What you will do —
Look for the word "eggs" in the material below. Copy each line that has it.

Task input —
= = =
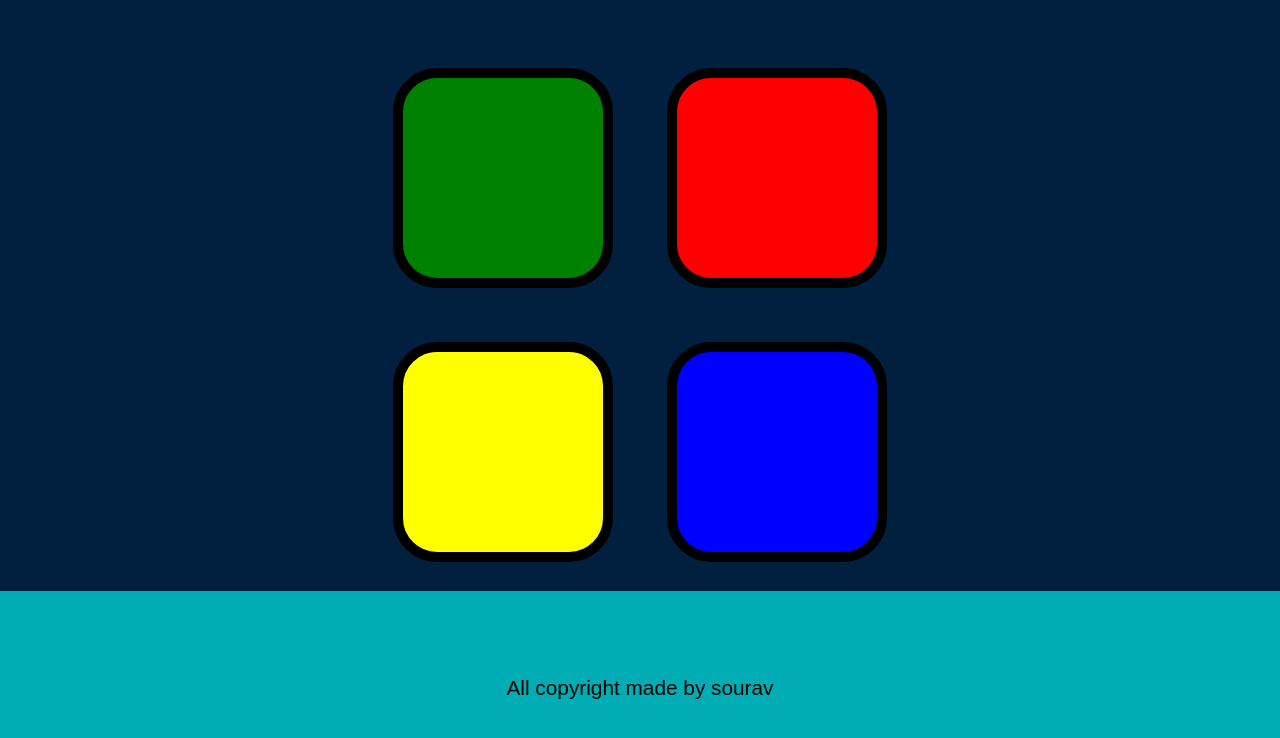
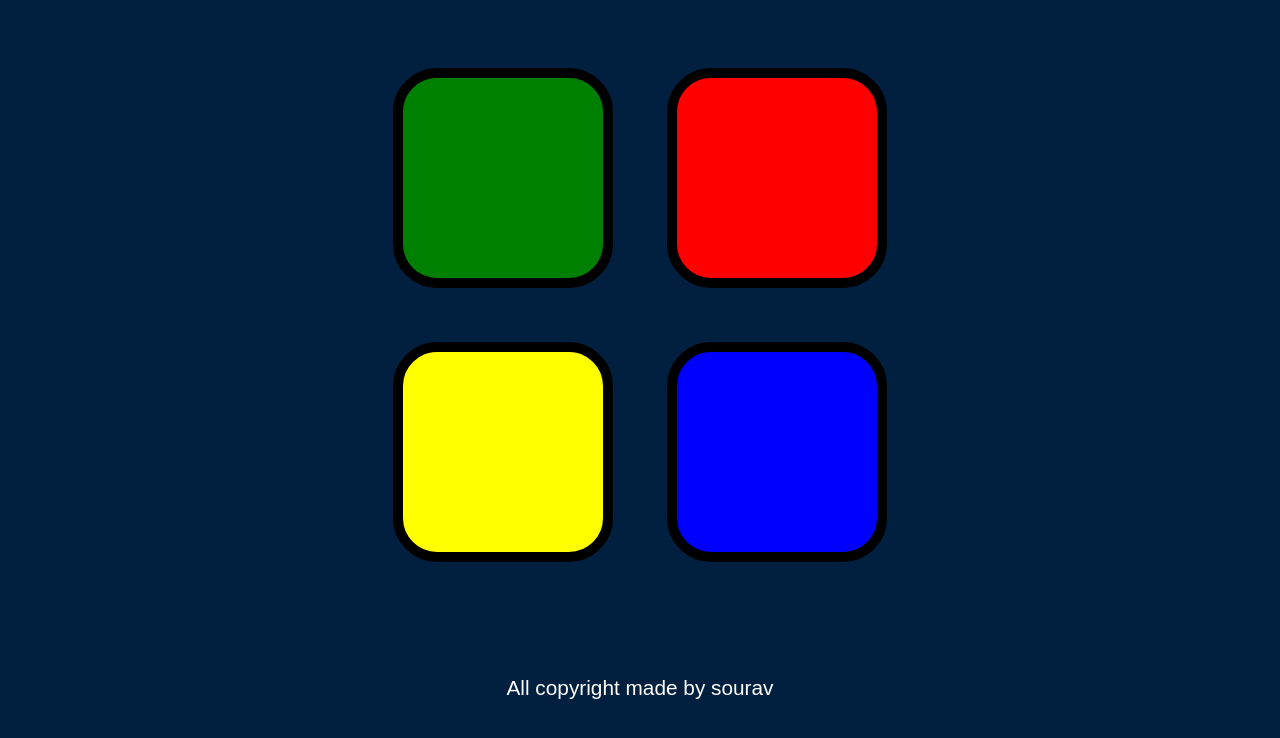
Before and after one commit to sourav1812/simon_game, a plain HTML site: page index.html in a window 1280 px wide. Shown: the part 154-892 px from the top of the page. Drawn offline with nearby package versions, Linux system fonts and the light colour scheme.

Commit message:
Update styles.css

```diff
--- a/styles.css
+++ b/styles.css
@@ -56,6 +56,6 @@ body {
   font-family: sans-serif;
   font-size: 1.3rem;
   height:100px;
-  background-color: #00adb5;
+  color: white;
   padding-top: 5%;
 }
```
= = =
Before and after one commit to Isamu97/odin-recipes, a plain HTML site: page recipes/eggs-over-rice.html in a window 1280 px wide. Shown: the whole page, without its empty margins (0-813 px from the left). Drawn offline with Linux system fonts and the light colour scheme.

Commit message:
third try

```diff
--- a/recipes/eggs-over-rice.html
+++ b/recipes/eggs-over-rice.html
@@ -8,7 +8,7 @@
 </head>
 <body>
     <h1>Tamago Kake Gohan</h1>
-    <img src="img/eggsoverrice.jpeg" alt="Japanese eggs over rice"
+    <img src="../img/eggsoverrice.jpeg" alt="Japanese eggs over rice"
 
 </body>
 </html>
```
= = =
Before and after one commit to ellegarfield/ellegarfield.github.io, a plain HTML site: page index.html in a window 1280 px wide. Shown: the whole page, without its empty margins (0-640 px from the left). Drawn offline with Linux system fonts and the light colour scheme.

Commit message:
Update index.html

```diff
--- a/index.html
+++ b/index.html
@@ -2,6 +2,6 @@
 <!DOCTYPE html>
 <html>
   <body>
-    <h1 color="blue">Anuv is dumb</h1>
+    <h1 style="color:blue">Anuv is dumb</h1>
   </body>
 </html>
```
= = =
Reply to the exercise —
Before and after one commit to Isamu97/odin-recipes, a plain HTML site: page recipes/eggs-over-rice.html in a window 1280 px wide. Shown: the whole page, without its empty margins (0-813 px from the left). Drawn offline with Linux system fonts and the light colour scheme.
--- a/recipes/eggs-over-rice.html
+++ b/recipes/eggs-over-rice.html
-    <img src="img/eggsoverrice.jpeg" alt="Japanese eggs over rice"
+    <img src="../img/eggsoverrice.jpeg" alt="Japanese eggs over rice"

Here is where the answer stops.